Bessie Gee (Smith)
|Also Known As:||"Empress of the Blues"|
|Birthplace:||Chattanooga, Hamilton County, Tennessee, United States|
|Death:||Died in Clarksdale, Coahoma County, Mississippi, United States|
|Cause of death:||Car accident|
|Place of Burial:||Philadelphia, Philadelphia County, Pennsylvania, United States|
Daughter of William Smith and Laura Smith
|Managed by:||Kenneth Kwame Welsh, (C)|
About Bessie Smith
Bessie Smith (April 15, 1894 – September 26, 1937) was an American blues singer.
Sometimes referred to as The Empress of the Blues, Smith was the most popular female blues singer of the 1920s and 1930s. She is often regarded as one of the greatest singers of her era and, along with Louis Armstrong, a major influence on subsequent jazz vocalists.
By 1923, when she began her recording career, Smith had taken up residence in Philadelphia. There she met and fell in love with Jack Gee, a security guard whom she married on June 7, 1923, just as her first record was released. During the marriage—a stormy one, with infidelity on both sides—Smith became the highest paid black entertainer of the day, heading her own shows, which sometimes featured as many as 40 troupers, and touring in her own railroad car. Gee was impressed by the money, but never adjusted to show business life, or to Smith's bisexuality. In 1929, when she learned of his affair with another singer, Gertrude Saunders, Bessie Smith ended the relationship, although neither of them sought a divorce.
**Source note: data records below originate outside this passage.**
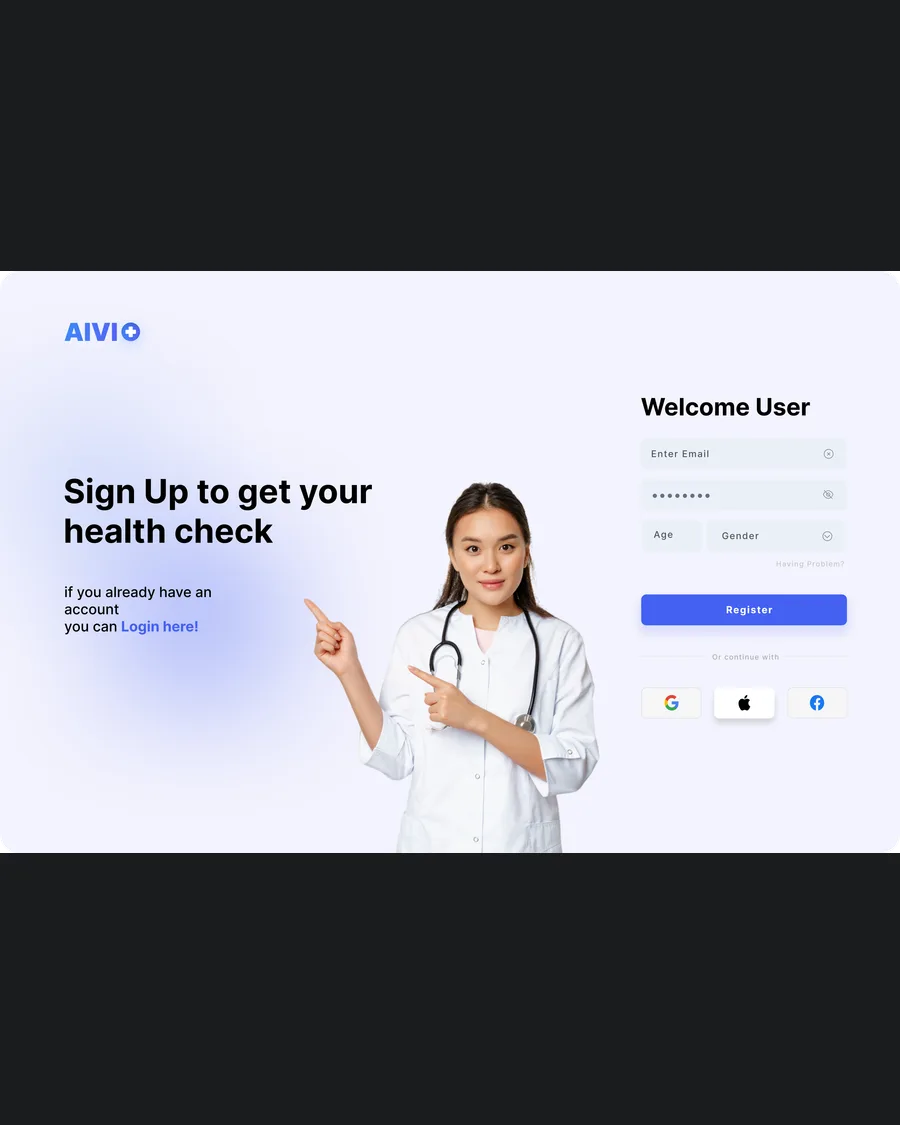
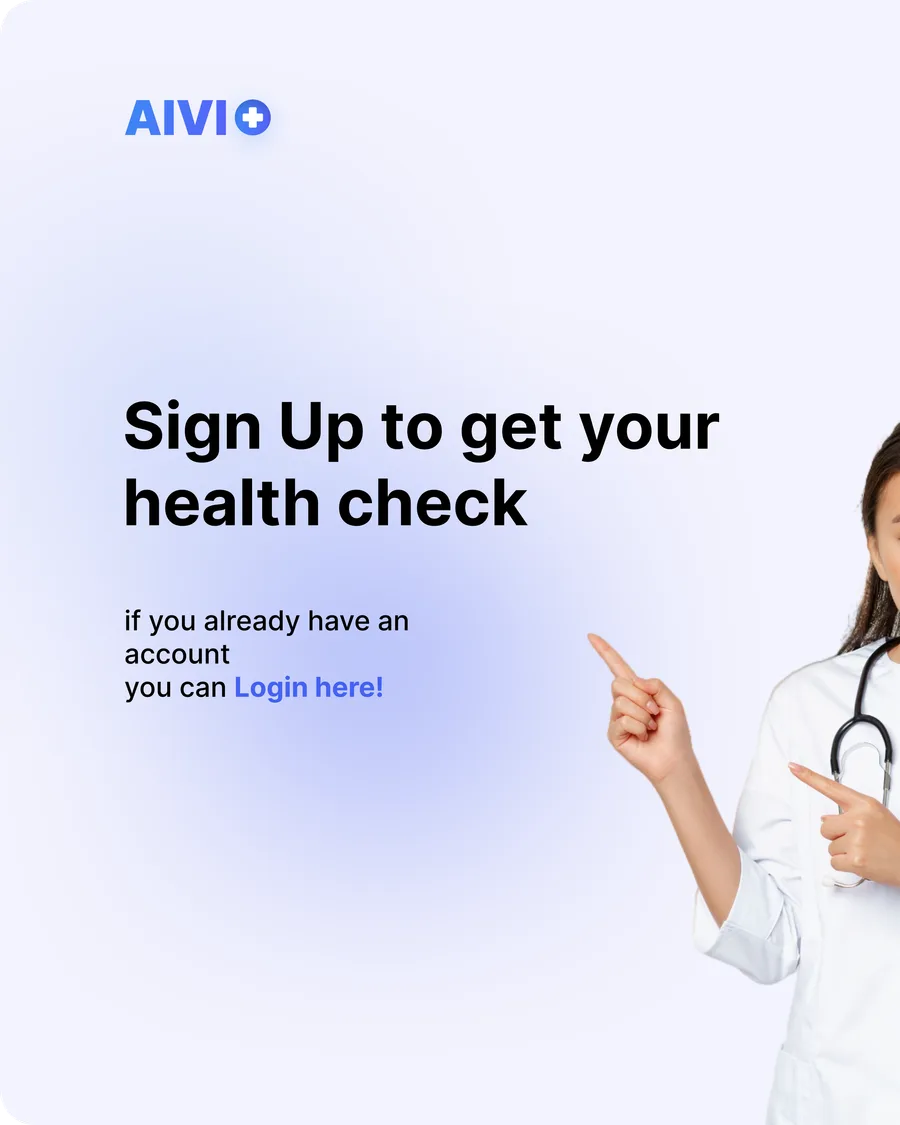
Use designed covers for project cards; reorder Development; add AI General Checkup
Project cards take their images from the new "Cover Website" folder and
featured cards show the whole frame on an ink ground instead of cropping.
Development order: PortfolioX, Fresh Fruitness, NLP featured; then Wine,
Energy, Real Estate, Research Paper, Mr. Coffee HTML, Campus Network,
AI General Checkup (new — the AIVI final project for the Artificial
Intelligence course, no repo yet), and the two Flutter projects last.
The paper card is titled "Research Paper" with a two-sentence summary;
its full title stays on the detail page. NLP hosting note removed,
summary shortened; "Watch presentation" button label.

Design: collections can use a designed cover (`coverFrom`) — AIVI uses
its "AIVI Design" cover so the tile matches the others. Gallery script:
`thumbFit: "cover"` + `coverAnchor: "left"` for wide frames.

diff --git a/app/lib/data.ts b/app/lib/data.ts
@@ -38,6 +38,8 @@ export const profile = {
 
 export type Project = {
   title: string;
+  /** Full title for the detail page when the card title is a shortened label. */
+  pageTitle?: string;
   /** Short name for breadcrumbs when the title is long (e.g. a paper title). */
   shortTitle?: string;
   /** URL segment for the detail page (only used when `gallery` is set). */
@@ -80,54 +82,19 @@ export type Project = {
 
 // Draft descriptions inferred from repository names — please correct.
 export const projects: Project[] = [
+  // --- Featured (wide cards) -------------------------------------------------
   {
     title: "PortfolioX",
     category: "Web",
     description:
-      "An investment portfolio platform — dashboard, Monte Carlo simulation against the efficient frontier, mean-variance optimisation, and risk profiling — built by a team for Software Engineering and deployed to production. I owned the UI/UX, worked on the backend, and helped write the documentation.",
+      "An investment portfolio platform — dashboard, Monte Carlo simulation, mean-variance optimisation, and risk profiling — built by a team for Software Engineering and deployed to production. I owned the UI/UX, worked on the backend, and helped write the documentation.",
     tech: ["React", "TypeScript", "Vite", "Tailwind CSS", "FastAPI", "Python", "PostgreSQL (Supabase)", "SQLAlchemy", "yfinance", "scipy", "Vercel"],
     role: "Group project — UI/UX, backend, documentation",
     repo: "https://github.com/Software-Engineering-LD01/PortfolioX",
     demo: "https://portfoliox-se.vercel.app/",
     docs: "https://app.notion.com/p/PORTFOLIOX-Software-Engineering-Project-Documentation-fb39690328d94aa1a3a35e884eeb1867",
     design: "/design/portfoliox",
-    featured: true,
-  },
-  {
-    title: "Review Authenticity Analyzer",
-    slug: "review-authenticity",
-    category: "AI / Machine Learning",
-    description:
-      "An NLP system that judges whether an Indonesian online review is genuine or fake. Two models run side by side — an LSTM over Word2Vec embeddings and a fine-tuned IndoBERT — combined with linguistic-feature analysis, served by a FastAPI backend behind a React interface and shipped as a Docker container on Hugging Face Spaces.",
-    tech: ["Python", "TensorFlow / Keras", "IndoBERT", "Word2Vec", "FastAPI", "React", "Docker", "Hugging Face Spaces"],
-    role: "Group project — final project",
-    repo: "https://huggingface.co/spaces/MichLoverz/review-authenticity-analyzer/tree/main",
-    repoLabel: "Source on Hugging Face",
-    demo: "https://huggingface.co/spaces/MichLoverz/review-authenticity-analyzer",
-    presentation: "https://www.youtube.com/watch?v=5KDMEInRzzU",
-    demoNote:
-      "Runs on Hugging Face's free tier: it sleeps when idle and takes a minute to wake. If it shows a runtime error instead, only I can restart it — send me a message and I'll bring it back up.",
-    screen: "01-short-review",
-    gallery: "nlp",
-    galleryIntro:
-      "The same three reviews, scored by both models. A glowing one-liner, a review that reads like a template, and a long, specific one — the LSTM + Word2Vec and IndoBERT models mostly agree, and where they differ the gap says something about how each reads the text.",
-    featured: true,
-  },
-  {
-    title: "Two-Phase Transfer Learning with ResNet50 for Tuberculosis Detection in Chest X-rays",
-    shortTitle: "TB detection paper",
-    slug: "tb-detection-paper",
-    category: "Research",
-    description:
-      "Tuberculosis is the world's deadliest infectious disease, and chest X-ray screening is bottlenecked by radiologist shortages. This paper compares a ResNet50 trained in two phases — classification head first with the backbone frozen, then the top 30 layers fine-tuned at a reduced learning rate — against single- and two-phase baselines on other CNNs, using 2,200 X-rays pooled from the Shenzhen, Montgomery County, and Kaggle TB datasets. On a held-out set of 330 images it reached 92.1% accuracy, 96.6% precision, and 0.978 AUC-ROC (five-fold CV: 0.975 ± 0.008), and Grad-CAM maps show it attends to clinically relevant lung regions. Accepted and presented at ICIMTech 2026 (IEEE).",
-    tech: ["ResNet50", "Two-phase transfer learning", "Chest X-ray", "Grad-CAM", "5-fold cross-validation"],
-    role: "First author & presenter — ICIMTech 2026 (IEEE)",
-    links: [{ href: "https://bit.ly/ProceedingICIMTech2026", label: "Conference proceedings" }],
-    screen: "09-certificate-author",
-    screenFull: true,
-    gallery: "tb-paper",
-    galleryIntro:
-      "Figures from the paper, in reading order: the two-phase training pipeline and model architecture, training curves, evaluation on the held-out test set (confusion matrix, ROC, comparison across six models), Grad-CAM interpretability maps and sample predictions — then the author and presenter certificates from the 2026 International Conference on Information Management and Technology, held 19–20 August 2026 in Tangerang.",
+    screen: "portfoliox",
     featured: true,
   },
   {
@@ -136,13 +103,33 @@ export const projects: Project[] = [
     description:
       "A computer-vision model that classifies fruit as fresh or spoiled from images, trained and evaluated in a Kaggle notebook and wrapped in a small demo app for the final presentation (the app's interface was scaffolded with AI assistance).",
     tech: ["Python", "TensorFlow / Keras", "OpenCV", "Kaggle"],
+    role: "Group project — final project",
     repo: "https://github.com/MichLoverz/group4-final_project-computer_vision-fresh_fruitness_detection",
     notebook: "https://www.kaggle.com/code/michloverz/fruit-freshness-demo-comvis-group-4",
     presentation: "https://www.youtube.com/watch?v=0obijlGrcCE",
-    role: "Group project — final project",
-    screen: "app-visual-for-comvis",
+    screen: "fresh-fruitness",
     featured: true,
   },
+  {
+    title: "Review Authenticity Analyzer",
+    slug: "review-authenticity",
+    category: "AI / Machine Learning",
+    description:
+      "Detects whether an Indonesian online review is genuine or fake, running an LSTM + Word2Vec model and a fine-tuned IndoBERT side by side. FastAPI backend, React front end, shipped as a Docker container on Hugging Face Spaces.",
+    tech: ["Python", "TensorFlow / Keras", "IndoBERT", "Word2Vec", "FastAPI", "React", "Docker", "Hugging Face Spaces"],
+    role: "Group project — final project",
+    repo: "https://huggingface.co/spaces/MichLoverz/review-authenticity-analyzer/tree/main",
+    repoLabel: "Source on Hugging Face",
+    demo: "https://huggingface.co/spaces/MichLoverz/review-authenticity-analyzer",
+    presentation: "https://www.youtube.com/watch?v=5KDMEInRzzU",
+    screen: "review-nlp",
+    gallery: "nlp",
+    galleryIntro:
+      "The same three reviews, scored by both models. A glowing one-liner, a review that reads like a template, and a long, specific one — the LSTM + Word2Vec and IndoBERT models mostly agree, and where they differ the gap says something about how each reads the text.",
+    featured: true,
+  },
+
+  // --- Regular cards -----------------------------------------------------------
   {
     title: "Wine Quality Prediction",
     category: "AI / Machine Learning",
@@ -179,6 +166,22 @@ export const projects: Project[] = [
     screen: "real-estate",
   },
   {
+    title: "Research Paper",
+    pageTitle: "Two-Phase Transfer Learning with ResNet50 for Tuberculosis Detection in Chest X-rays",
+    shortTitle: "Research paper",
+    slug: "tb-detection-paper",
+    category: "Research",
+    description:
+      "“Two-Phase Transfer Learning with ResNet50 for Tuberculosis Detection in Chest X-rays” — 92.1% accuracy and 0.978 AUC-ROC on 2,200 pooled chest X-rays, with Grad-CAM confirming attention on clinically relevant lung regions. Accepted and presented at ICIMTech 2026 (IEEE).",
+    tech: ["ResNet50", "Two-phase transfer learning", "Chest X-ray", "Grad-CAM", "5-fold cross-validation"],
+    role: "First author & presenter — ICIMTech 2026 (IEEE)",
+    links: [{ href: "https://bit.ly/ProceedingICIMTech2026", label: "Conference proceedings" }],
+    screen: "certificate-rm",
+    gallery: "tb-paper",
+    galleryIntro:
+      "Figures from the paper, in reading order: the two-phase training pipeline and model architecture, training curves, evaluation on the held-out test set (confusion matrix, ROC, comparison across six models), Grad-CAM interpretability maps and sample predictions — then the author and presenter certificates from the 2026 International Conference on Information Management and Technology, held 19–20 August 2026 in Tangerang.",
+  },
+  {
     title: "Mr. Coffee (HTML)",
     category: "Web",
     description:
@@ -188,25 +191,7 @@ export const projects: Project[] = [
     // TODO(michael): push the code and add the repo URL, then remove repoNote.
     repoNote: "Source not published yet",
     design: "/design/mrcoffee-html",
-  },
-  {
-    title: "Flutter Final Project",
-    category: "Mobile",
-    description:
-      "A cross-platform mobile application built as the final project for the Learn & Train program, covering UI design, state management, and app logic.",
-    tech: ["Flutter", "Dart", "Figma"],
-    role: "Individual project",
-    repo: "https://github.com/MichLoverz/LnT_Final-Project-Flutter",
-    featured: true,
-  },
-  {
-    title: "Flutter Mid Project",
-    category: "Mobile",
-    description:
-      "A mobile application built for the mid-term of the Learn & Train program, focused on core Flutter widgets and navigation.",
-    tech: ["Flutter", "Dart"],
-    role: "Individual project",
-    repo: "https://github.com/MichLoverz/LnT_Mid-Project-Flutter",
+    screen: "mr-coffee-html",
   },
   {
     title: "Campus Network Design",
@@ -217,10 +202,43 @@ export const projects: Project[] = [
     tech: ["Cisco Packet Tracer", "Routing & switching", "IP addressing", "Network topology"],
     role: "Group project — Computer Networks",
     report: "https://drive.google.com/drive/folders/1AKSZ7gXvFmKJdwovZu1ONI8qjAWsRjvX?usp=drive_link",
-    screen: "04-floor-1",
+    screen: "cisco",
     gallery: "cisco",
     galleryIntro:
       "From floor plan to topology. The building's floor plans set the room count and PC count per room; the Packet Tracer screenshots show how each floor is wired and how the floors meet at the core and the server block. The .pkt file and the full report — device list, IP tables, and configuration — are in the Drive folder.",
+  },
+  {
+    title: "AI General Checkup",
+    category: "AI / Machine Learning",
+    description:
+      "AIVI: a web app that reads general check-up data — blood pressure, glucose, cholesterol — and returns AI-generated health recommendations with a downloadable summary. Final project for the Artificial Intelligence course; designed in Figma, then built.",
+    // TODO(michael): list the actual stack (model, backend, front end).
+    tech: ["Python", "Machine learning", "Web app"],
+    role: "Final project — Artificial Intelligence",
+    // TODO(michael): push the code and add the repo URL, then remove repoNote.
+    repoNote: "Source not published yet",
+    design: "/design/aivi",
+    screen: "aivi-development",
+  },
+
+  // --- No screenshots yet — kept last ------------------------------------------
+  {
+    title: "Flutter Mid Project",
+    category: "Mobile",
+    description:
+      "A mobile application built for the mid-term of the Learn & Train program, focused on core Flutter widgets and navigation.",
+    tech: ["Flutter", "Dart"],
+    role: "Individual project",
+    repo: "https://github.com/MichLoverz/LnT_Mid-Project-Flutter",
+  },
+  {
+    title: "Flutter Final Project",
+    category: "Mobile",
+    description:
+      "A cross-platform mobile application built as the final project for the Learn & Train program, covering UI design, state management, and app logic.",
+    tech: ["Flutter", "Dart", "Figma"],
+    role: "Individual project",
+    repo: "https://github.com/MichLoverz/LnT_Final-Project-Flutter",
   },
 ];
 

diff --git a/app/components/ProjectCard.tsx b/app/components/ProjectCard.tsx
@@ -21,7 +21,7 @@ export function projectImage(project: Project): string | undefined {
   return undefined;
 }
 
-function Thumb({ project }: { project: Project }) {
+function Thumb({ project, contain = false }: { project: Project; contain?: boolean }) {
   const src = projectImage(project);
   if (src) {
     return (
@@ -29,7 +29,7 @@ function Thumb({ project }: { project: Project }) {
       <img
         src={src}
         alt={project.title}
-        className="h-full w-full object-cover object-left-top"
+        className={`h-full w-full ${contain ? "bg-ink object-contain" : "object-cover object-center"}`}
       />
     );
   }
@@ -54,20 +54,21 @@ export default function ProjectCard({ project, index }: Props) {
           : "flex-col"
       }`}
     >
-      {/* Thumbnail — featured cards cap the image at 4:3 so the text column
-          never floats in empty space; the image is cropped from the top. */}
+      {/* Thumbnail — covers are 16:9.5 designed frames. Featured cards show the
+          whole frame on an ink ground (the text column sets the height); regular
+          cards are 16:9, close enough to fill. */}
       <div
         className={`relative shrink-0 border-steel ${
           featured
-            ? "aspect-video border-b md:aspect-[4/3] md:w-[46%] md:border-b-0 md:border-r"
+            ? "aspect-video border-b md:aspect-auto md:w-[55%] md:border-b-0 md:border-r"
             : "aspect-video border-b"
         }`}
       >
-        <Thumb project={project} />
+        <Thumb project={project} contain={Boolean(featured)} />
       </div>
 
       {/* Body */}
-      <div className="flex flex-1 flex-col p-6 md:p-8">
+      <div className={`flex flex-1 flex-col p-6 ${featured ? "md:p-7" : ""}`}>
         <div className="flex items-center justify-between gap-4">
           <span className="label flex items-center gap-2">
             <span aria-hidden className="h-2 w-2 bg-signal" />
@@ -78,11 +79,7 @@ export default function ProjectCard({ project, index }: Props) {
 
         <h3
           className={`font-display mt-4 font-bold leading-none text-bone transition-colors group-hover:text-signal ${
-            featured
-              ? project.title.length > 40
-                ? "text-3xl md:text-4xl" // long titles (papers) step down one size
-                : "text-4xl md:text-5xl"
-              : "text-3xl"
+            featured ? "text-3xl md:text-4xl" : "text-3xl"
           }`}
         >
           {project.title}
@@ -128,7 +125,7 @@ export default function ProjectCard({ project, index }: Props) {
           {project.presentation && (
             <a href={project.presentation} target="_blank" rel="noreferrer" className={linkClass}>
               <ExternalLinkIcon width={16} height={16} />
-              Watch the presentation
+              Watch presentation
             </a>
           )}
           {project.report && (

diff --git a/app/development/[slug]/page.tsx b/app/development/[slug]/page.tsx
@@ -19,7 +19,7 @@ export async function generateMetadata({
 }: PageProps<"/development/[slug]">): Promise<Metadata> {
   const { slug } = await params;
   const p = detailed.find((x) => x.slug === slug);
-  return p ? { title: `${p.title} — Michael Peterson`, description: p.description } : {};
+  return p ? { title: `${p.pageTitle ?? p.title} — Michael Peterson`, description: p.description } : {};
 }
 
 export default async function ProjectPage({ params }: PageProps<"/development/[slug]">) {
@@ -34,7 +34,7 @@ export default async function ProjectPage({ params }: PageProps<"/development/[s
     ...(project.demo ? [{ href: project.demo, label: "Open live app" }] : []),
     ...(project.repo ? [{ href: project.repo, label: project.repoLabel ?? "Open repository" }] : []),
     ...(project.notebook ? [{ href: project.notebook, label: "Open notebook" }] : []),
-    ...(project.presentation ? [{ href: project.presentation, label: "Watch the presentation" }] : []),
+    ...(project.presentation ? [{ href: project.presentation, label: "Watch presentation" }] : []),
     ...(project.report ? [{ href: project.report, label: "Final report & files" }] : []),
     ...(project.docs ? [{ href: project.docs, label: "Documentation" }] : []),
     ...(project.design ? [{ href: project.design, label: "See the design" }] : []),
@@ -53,7 +53,7 @@ export default async function ProjectPage({ params }: PageProps<"/development/[s
               { href: `/development/${project.slug}`, label: project.shortTitle ?? project.title },
             ]}
             index={`03.${index}`}
-            title={project.title}
+            title={project.pageTitle ?? project.title}
             intro={project.galleryIntro ?? project.description}
             meta={[project.category, project.role].join(" / ")}
             actions={actions}

diff --git a/app/lib/design.ts b/app/lib/design.ts
@@ -54,6 +54,8 @@ export type Collection = {
   ratio: "square" | "portrait" | "story" | "wide" | "video";
   /** Substring of the file path used as the overview cover; defaults to the first item. */
   cover?: string;
+  /** Use a designed cover from "College/Cover Website" instead (filename fragment). */
+  coverFrom?: string;
   /** External design file, shown as a button on the collection page. */
   figma?: string;
   /** Extra buttons on the collection page (live site, docs, related page). */
@@ -217,7 +219,7 @@ export const collections: Collection[] = [
     intro:
       "AIVI reads a user's general check-up data — blood pressure, glucose, cholesterol — and returns instant, AI-generated health recommendations. Landing page, authentication, and the main results page, in light mode.",
     ratio: "portrait",
-    cover: "landing",
+    coverFrom: "aivi-design",
     figma: "https://www.figma.com/design/0J8k5zyqXkrCeyL0paKPHP/AIVI?node-id=0-1&t=mZSh7LaK4zz2sezC-1",
   },
 
@@ -316,6 +318,10 @@ export function countFor(slug: string): number {
 }
 
 export function coverFor(c: Collection): GalleryItem | undefined {
+  if (c.coverFrom) {
+    const designed = itemsFor("dev-screens").find((i) => i.full.includes(c.coverFrom as string));
+    if (designed) return designed;
+  }
   const list = itemsFor(c.slug);
   if (c.cover) {
     const hit = list.find((i) => i.full.includes(c.cover as string));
Smith eventually found a common-law husband in an old friend, Richard Morgan, who was Lionel Hampton's uncle and the antithesis of her husband. She stayed with him until her death.
Smith's career was cut short by a combination of the Great Depression (which all but put the recording industry out of business) and the advent of "talkies", which spelled the end for vaudeville. She never stopped performing, however. While the days of elaborate vaudeville shows were over, Smith continued touring and occasionally singing in clubs. In 1929, she appeared in a Broadway flop called Pansy, a musical in which top critics said she was the only asset.
In 1929, Smith made her only film appearance, starring in a two-reeler titled St. Louis Blues, based on W. C. Handy's song of the same name. In the film, directed by Dudley Murphy and shot in Astoria, she sings the title song accompanied by members of Fletcher Henderson's orchestra, the Hall Johnson Choir, pianist James P. Johnson and a string section — a musical environment radically different from any found on her recordings.
- "Bessie" by Chris Albertson. Yale University Press, 2005, Chris Albertson's blog, Rock and Roll Hall of Fame Inductees, nndb, Blues singers Bessie Smith family tree, More Than Petticoats: Remarkable Tennessee Women. By Susan Sawyer. "Bessie Smith" (pages 111-115), Ancestry Genealogy, Blues Empress in Black Chattanooga: Bessie Smith and the Emerging Urban South. By Michelle R. Scott, Jerry Jazz Musician Interviews » Biographers "Chris Albertson, author of Bessie." September 22, 2003
- Residence: (1910 — Age: 16), Chattanooga Ward 7, Hamilton, Tennessee
- Wedding License: (transcribed) 7 day of June A.D. 1923. Orphan's Court, Philadelphia, Pennsylvania. (see "timeline" tab for full transcription)
- Death Certificate: Sept 26, 1937, Afro American Hospital, Clarksdale, Mississippi.
- "Funeral of Bessie Smith" The Afro American, Oct 9, 1937. Bessie Smith Gee is survived by three sisters, Misses Viola Smith, Lula Smith and Tennie Smith; a husband, Jack Gee; a brother, Clarence Smith; and two nephews, Thomas Hill and Dolhin Smith .... Jack Gee quit show business in 1930 and now has a prosperous junk contracting business in New York City. He resides at 48 West 127th Street.